THE PREMISE of the latest British effort to negotiate a settlement of the racial conflict in Rhodesia is that the situation has changed since January, when the latest effor collapsed. It's an understandable premise. True, in the battlefield, things are about the same: Guerrillas are inflicting painful but far from crippling losses on tth whites, who can probably hang on for some time. The British have a few new wrinkles in their diplomacy but nothing to alter the basic cause of its ineffectiveness, national weakness. There is, however, a new American President, one who, though untested, starts with a certain credibility among black nationalists. This is what lends interest to the newly announced American readiness to co-sponsor a fresh conference on Rhodesia, if the British (as expected) decide to convene one, and to participate in its actual work.

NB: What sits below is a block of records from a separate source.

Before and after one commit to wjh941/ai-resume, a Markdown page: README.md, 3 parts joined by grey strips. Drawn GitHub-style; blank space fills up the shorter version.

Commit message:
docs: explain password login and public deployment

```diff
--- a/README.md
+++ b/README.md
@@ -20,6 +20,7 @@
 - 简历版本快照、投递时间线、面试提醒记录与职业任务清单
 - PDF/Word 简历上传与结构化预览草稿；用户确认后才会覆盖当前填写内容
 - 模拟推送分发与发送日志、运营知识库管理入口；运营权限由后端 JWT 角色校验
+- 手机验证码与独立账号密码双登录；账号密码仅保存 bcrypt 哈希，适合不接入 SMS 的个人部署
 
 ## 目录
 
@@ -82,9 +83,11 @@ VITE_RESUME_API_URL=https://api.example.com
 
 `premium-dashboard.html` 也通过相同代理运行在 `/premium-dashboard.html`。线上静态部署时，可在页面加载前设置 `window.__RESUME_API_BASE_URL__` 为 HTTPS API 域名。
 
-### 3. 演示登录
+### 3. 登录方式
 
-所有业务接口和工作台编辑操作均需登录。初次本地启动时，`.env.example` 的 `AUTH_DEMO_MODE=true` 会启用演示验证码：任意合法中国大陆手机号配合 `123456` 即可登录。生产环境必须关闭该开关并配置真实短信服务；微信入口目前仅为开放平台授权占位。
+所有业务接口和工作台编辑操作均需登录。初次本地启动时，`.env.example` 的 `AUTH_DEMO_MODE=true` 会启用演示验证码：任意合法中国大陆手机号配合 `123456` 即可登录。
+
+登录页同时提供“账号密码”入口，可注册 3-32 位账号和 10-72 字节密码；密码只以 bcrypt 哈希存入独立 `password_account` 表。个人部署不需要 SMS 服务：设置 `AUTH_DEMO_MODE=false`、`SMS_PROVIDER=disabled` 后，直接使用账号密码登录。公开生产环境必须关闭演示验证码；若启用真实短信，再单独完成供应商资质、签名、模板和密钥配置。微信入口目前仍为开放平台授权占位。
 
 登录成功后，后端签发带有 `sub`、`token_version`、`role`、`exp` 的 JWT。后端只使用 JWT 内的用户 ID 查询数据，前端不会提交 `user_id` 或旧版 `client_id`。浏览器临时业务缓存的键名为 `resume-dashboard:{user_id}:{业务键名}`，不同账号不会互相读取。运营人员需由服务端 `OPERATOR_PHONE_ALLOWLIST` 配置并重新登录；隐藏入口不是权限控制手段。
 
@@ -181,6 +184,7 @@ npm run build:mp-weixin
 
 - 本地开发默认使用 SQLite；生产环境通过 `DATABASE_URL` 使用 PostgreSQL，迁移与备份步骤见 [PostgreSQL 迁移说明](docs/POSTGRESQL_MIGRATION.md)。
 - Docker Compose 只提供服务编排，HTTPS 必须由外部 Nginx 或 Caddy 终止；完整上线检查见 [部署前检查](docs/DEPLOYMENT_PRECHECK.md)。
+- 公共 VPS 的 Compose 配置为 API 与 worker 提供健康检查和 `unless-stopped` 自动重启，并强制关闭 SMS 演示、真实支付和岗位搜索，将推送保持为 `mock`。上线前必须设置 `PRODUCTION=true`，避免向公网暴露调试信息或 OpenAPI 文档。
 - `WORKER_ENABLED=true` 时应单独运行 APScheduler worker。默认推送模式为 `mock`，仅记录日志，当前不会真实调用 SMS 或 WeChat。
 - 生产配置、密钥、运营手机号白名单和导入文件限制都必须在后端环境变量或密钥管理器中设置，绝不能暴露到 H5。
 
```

Given the evident American unwillingness to offer more than words and some money, which is what the last administration offered to no avail, it has to be asked, nonetheless, what purpose will be served by a more prominent American role. It is all very well for Washington to proclaim a commitment to Africa's wellbeing, to peaceble settlement of disputes, and to multiracialism. But will this slow down the guerillas, who may feel that by fighting they can reap all the power rather than just a share? Will it induce Ian Smith to entrust the white community's welfare to "guarantors" far from the scene and demonstrably reluntant to act? It is worth a trip to Geneva merely to hold the British government's coat a new conference?
In fact, a conceivable result of the British-American approach to an "international solution," one including the guerrillas based outside the country, is an intensified drive by Mr. Smith and Bishop Abel Muzorewa to reach an "internal solution," one made with "moderate" blacks at home. Last January, Secretary of State Vance, new in office, dismissed "the so-called internal solution." But suppose Mr. Smith and the Biship, who is not a puppet but a politician with broad popular support, hatched a quick-majority-rule plan that allowed participation in internationally sanctioned electionseven by the guerrilla elements now proscribed. And what if the probable alternative was a sequence beginning with a new conference and ending in a rout of whites, a black civil war, and economic ruin?
Perhaps it will turn out for the worse whatever is now done. But we think there is ample reason to encourage Mr. Smith and moderate nationlists to try to make it come out better, if they can.